* [Required action] Work out how many lines in the data below include "scss", then reply with that number only.

Data entries:

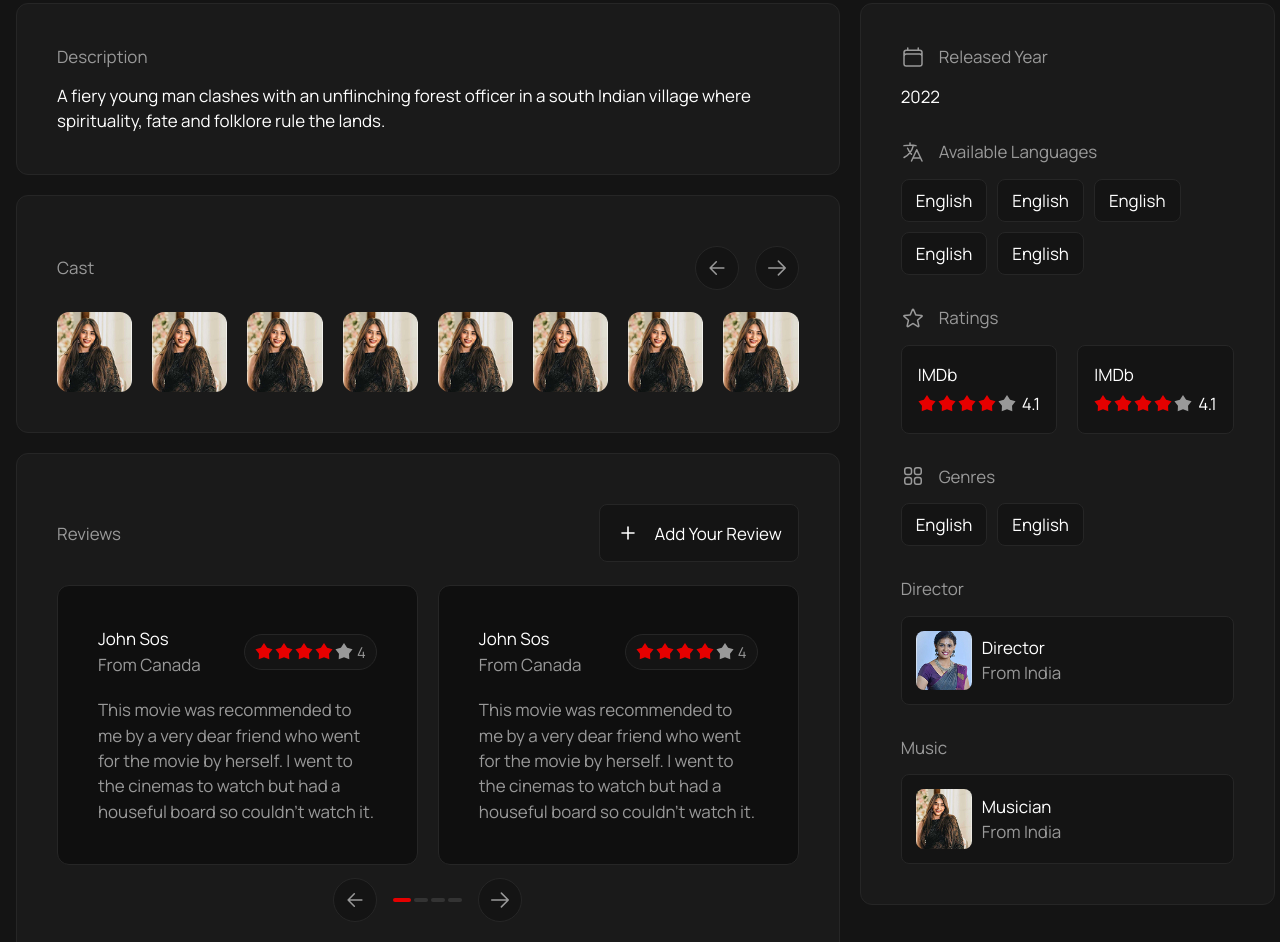
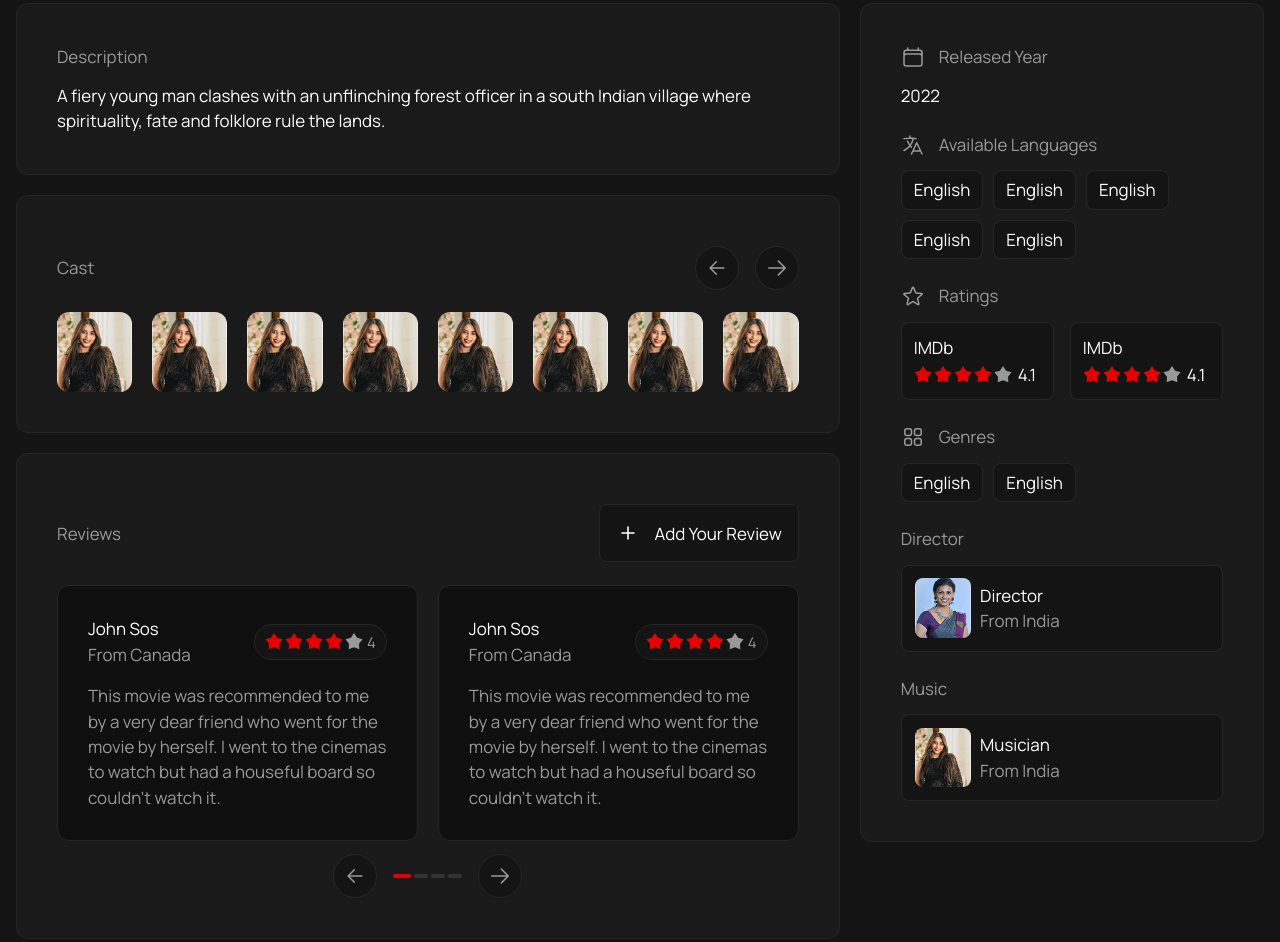
Before and after one commit to KrepostnoyPunk/ott-streamvibe, a website with bundled scripts: page movieopen.html in a window 1280 px wide. Shown: the part 993-1935 px from the top of the page. Built offline with nearby package versions, Linux system fonts and the light colour scheme.

Commit message:
Адаптировал, правда пришлось добавить еще медиа запросов, но это ок. Остается поправить логику слайдера и страница готова.

```diff
--- a/movieopen.html
+++ b/movieopen.html
@@ -72,8 +72,9 @@
     <main class="main">
         <!-- movie open section -->
         <section class="section">
+            <div class="section__body container">
                 <div class="movie-open">
-                <div class="movie-open__top container">
+                    <div class="movie-open__top">
                         <div class="hero-alt">
                             <div class="hero-alt__inner" data-js-hero-alt-inner>
                                 <div class="hero-alt__body">
@@ -115,7 +116,7 @@
                             </div>
                         </div>
                     </div>
-                <div class="movie-open__bottom container">
+                    <div class="movie-open__bottom">
                         <div class="movie-open__content">
                             <div class="movie-open__tile tile">
                                 <div class="tile__inner">
@@ -136,7 +137,7 @@
                                             Cast
                                         </p>
                                         <div class="tile__slider-controls slider-controls slider-controls--movie-open" data-js-slider-controls>
-                                        <div class="slider-controls__inner tablet-s-hidden">
+                                            <div class="slider-controls__inner">
                                                 <button class="slider-controls__btn" id="prev-btn" type="btn" data-js-slider-controls-btn>
                                                     <svg width="28" height="28" viewBox="0 0 28 28" fill="none" xmlns="http://www.w3.org/2000/svg">
                                                         <path d="M22.75 14L5.25 14M5.25 14L13.125 21.875M5.25 14L13.125 6.125" stroke="white" stroke-width="2" stroke-linecap="round" stroke-linejoin="round"/>
@@ -224,7 +225,7 @@
                                             </span>
                                         </button>
                                     </header>
-                                <div class="slider" data-js-slider-root>
+                                    <div class="slider slider--movie-open" data-js-slider-root>
                                         <div class="slider__slides-wrapper" data-js-slider-slides-wrapper>
                                             <div class="slider__slide is-active" data-js-slider-slide>
                                                 <ul class="slider__list card-grid card-grid--2cols">
@@ -477,7 +478,7 @@
                                         </div>
                                     </div>
                                     <div class="slider-controls slider-controls--review" data-js-slider-controls>
-                                    <div class="slider-controls__inner tablet-s-hidden">
+                                        <div class="slider-controls__inner">
                                             <button class="slider-controls__btn" id="prev-btn" type="btn" data-js-slider-controls-btn>
                                                 <svg width="28" height="28" viewBox="0 0 28 28" fill="none" xmlns="http://www.w3.org/2000/svg">
                                                     <path d="M22.75 14L5.25 14M5.25 14L13.125 21.875M5.25 14L13.125 6.125" stroke="white" stroke-width="2" stroke-linecap="round" stroke-linejoin="round"/>
@@ -628,6 +629,7 @@
                                             </div>
                                         </li>
                                     </ul>
+                                </div>
                             </div>
                         </div>
                     </div>
--- a/styles/blocks/_additional-info.scss
+++ b/styles/blocks/_additional-info.scss
@@ -5,9 +5,17 @@
     grid-template-columns: 1fr;
     row-gap: rem(30);
 
+    @include laptop{
+        row-gap: rem(24);
+    }
+
+    @include mobile{
+        row-gap: rem(20);
+    }
+
     &__item{
         display: grid;
-        row-gap: rem(14);
+        row-gap: fluid(14, 10);
     }
 
     &__content{
@@ -26,6 +34,10 @@
             background-color: var(--dark-color);
             border: var(--border-thin);
             border-radius: rem(8);
+
+            @include laptop{
+                padding: rem(6) rem(12);
+            }
         }
     }
 
@@ -34,6 +46,9 @@
         grid-template-columns: repeat(2, 1fr);
         column-gap: rem(20);
 
+        @include laptop{
+            column-gap: rem(16);
+        }
         &-item{
             display: flex;
             flex-direction: column;
@@ -43,6 +58,13 @@
             border: var(--border-thin);
             border-radius: rem(8);
             background-color: var(--dark-color);
+
+            @include laptop{
+                row-gap: rem(2);
+                padding: rem(12);
+            }
+
+
         }
     }
 
@@ -50,11 +72,15 @@
         display: flex;
         align-items: center;
         justify-content: start;
-        column-gap: rem(10);
+        column-gap: fluid(10, 8);
         background-color: var(--dark-color);
         border: var(--border-thin);
-        padding: rem(14);
+        padding: fluid(14, 10);
         border-radius: rem(8);
+
+        @include laptop-s{
+            max-width: rem(600);
+        }
 
         &-img{
             border-radius: rem(8);
--- a/styles/blocks/_card-grid.scss
+++ b/styles/blocks/_card-grid.scss
@@ -15,6 +15,14 @@
         --cols: 8;
 
         gap: rem(20);
+
+        @include tablet{
+            gap: rem(10);
+        }
+
+        @include mobile{
+            --cols: 4;
+        }
     }
 
     &--4cols{
--- a/styles/blocks/_movie-open.scss
+++ b/styles/blocks/_movie-open.scss
@@ -5,10 +5,20 @@
     row-gap: fluid(100, 60);
 
     &__bottom{
+        --columnWidth: 66%;
+
         display: grid;
-        grid-template-columns: 66% auto;
-        column-gap: rem(20);
-        width: 100%;
+        grid-template-columns: var(--columnWidth) auto;
+        max-width: 100%;
+
+        @include laptop-s{
+            grid-template-columns: 1fr;
+            row-gap: rem(20);
+        }
+
+        @include tablet-above{
+            column-gap: rem(20);
+        }
     }
 
     &__content{
--- a/styles/blocks/_review-card.scss
+++ b/styles/blocks/_review-card.scss
@@ -8,10 +8,21 @@
     background-color: var(--dark-color-6);
     border: var(--border-thin);
 
+    @include laptop{
+        row-gap: rem(16);
+        padding: rem(30);
+    }
+
+    @include mobile{
+        padding: rem(24);
+    }
+
     &__header{
         display: flex;
         justify-content: space-between;
         align-items: center;
+        column-gap: 2rem;
+        white-space: nowrap;
     }
 
     &__tile{
--- a/styles/blocks/_slider-controls.scss
+++ b/styles/blocks/_slider-controls.scss
@@ -16,9 +16,9 @@
             padding: rem(12);
         }
 
-        @include tablet-s{
-            @include hide;
-        }
+        // @include tablet-s{
+        //     @include hide;
+        // }
     }
 
     &--transparent{
--- a/styles/tools/_media.scss
+++ b/styles/tools/_media.scss
@@ -1,6 +1,7 @@
 @use 'functions' as *;
 
-$laptop: 1440.98; // .98 позволяет избегать бага определения viewport на некоторых устройствах
+$laptop: 1440.98;
+$laptop-s: 1200.98; // .98 позволяет избегать бага определения viewport на некоторых устройствах
 $tablet: 1023.98;
 $tablet-s: 990.98;
 $mobile: 767.98;
@@ -15,6 +16,18 @@ $mobile-s: 480.98;
 
 @mixin laptop{
     @media (width <= rem($laptop)) { // благодаря функции перевода px в rem, медиа заросы будут ориентироваться на более гибкие единицы измереня - rem
+        @content;
+    }
+}
+
+@mixin laptop-s-above{
+    @media (width > rem($laptop-s)) {
+        @content;
+    }
+}
+
+@mixin laptop-s{
+    @media (width <= rem($laptop-s)) {
         @content;
     }
 }
```
Also changed, not shown: styles/main.css, 1 other file. Lines whose indentation alone changed are shown as unchanged.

* [Expected answer] 12